Access-to-Enterprise Zones (AEZs), also called Enterprise Zones, Enterprise Communities, or Empowerment Zones, are economically depressed geographic areas where federal, state, and/or local governments promote job creation and income growth by providing financial incentives to businesses. They are expected to impact poverty by reducing unemployment and raising income in the area.
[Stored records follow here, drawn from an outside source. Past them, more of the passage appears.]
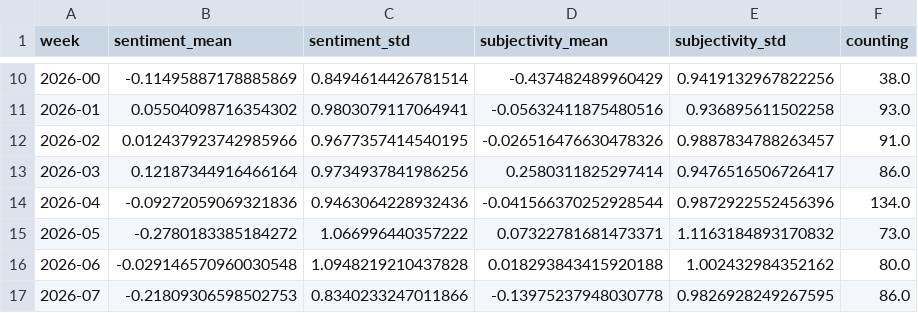
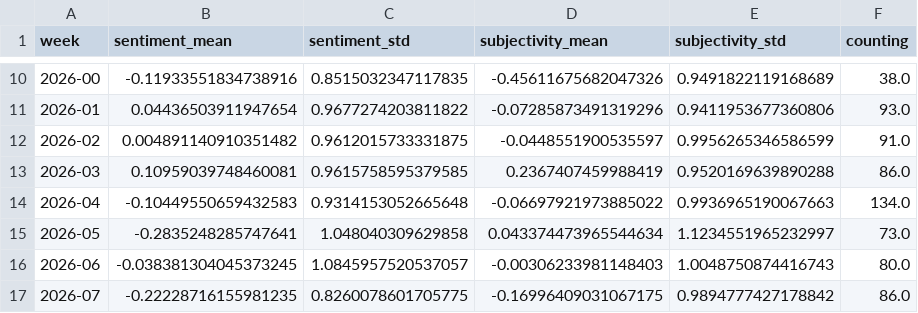
Before and after one commit to tapio-22-Digitale-Methoden-News/chineseExtremes, a CSV file: csv/sentiments_weeks.csv, drawn as a sheet; only a part is shown, gaps mark what is left out; the diff covers the shown part only.

```diff
--- a/csv/sentiments_weeks.csv
+++ b/csv/sentiments_weeks.csv
@@ -10,8 +10,8 @@ week,sentiment_mean,sentiment_std,subjectivity_mean,subjectivity_std,counting
-2026-00,-0.11495887178885869,0.8494614426781514,-0.437482489960429,0.9419132967822256,38.0
-2026-01,0.05504098716354302,0.9803079117064941,-0.05632411875480516,0.936895611502258,93.0
-2026-02,0.012437923742985966,0.9677357414540195,-0.026516476630478326,0.9887834788263457,91.0
-2026-03,0.12187344916466164,0.9734937841986256,0.2580311825297414,0.9476516506726417,86.0
-2026-04,-0.09272059069321836,0.9463064228932436,-0.041566370252928544,0.9872922552456396,134.0
-2026-05,-0.2780183385184272,1.066996440357222,0.07322781681473371,1.1163184893170832,73.0
-2026-06,-0.029146570960030548,1.0948219210437828,0.018293843415920188,1.002432984352162,80.0
-2026-07,-0.21809306598502753,0.8340233247011866,-0.13975237948030778,0.9826928249267595,86.0
+2026-00,-0.11933551834738916,0.8515032347117835,-0.45611675682047326,0.9491822119168689,38.0
+2026-01,0.04436503911947654,0.9677274203811822,-0.07285873491319296,0.9411953677360806,93.0
+2026-02,0.004891140910351482,0.9612015733331875,-0.0448551900535597,0.9956265346586599,91.0
+2026-03,0.10959039748460081,0.9615758595379585,0.2367407459988419,0.9520169639890288,86.0
+2026-04,-0.10449550659432583,0.9314153052665648,-0.06697921973885022,0.9936965190067663,134.0
+2026-05,-0.2835248285747641,1.048040309629858,0.043374473965544634,1.1234551965232997,73.0
+2026-06,-0.038381304045373245,1.0845957520537057,-0.00306233981148403,1.0048750874416743,80.0
+2026-07,-0.22228716155981235,0.8260078601705775,-0.16996409031067175,0.9894777427178842,86.0
```
Also changed, not shown: 1 added row and 104 edited cells elsewhere in this file, csv/sentiments_days.csv, csv/sentiments_domains.csv, 5 other files.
Modern AEZs in the Western industrial world started in the early 1980s in the United Kingdom as an alternative urban development strategy focused on the use of vacant or damaged land. They are the brainchild of Peter Hall, an urban planning professor at the University College of London and chair of the British socialist Fabian Society in 1971–72. At the National Urban Policy Roundtable conference on January 15, 1981, Stuart Butler, a senior economist at the ...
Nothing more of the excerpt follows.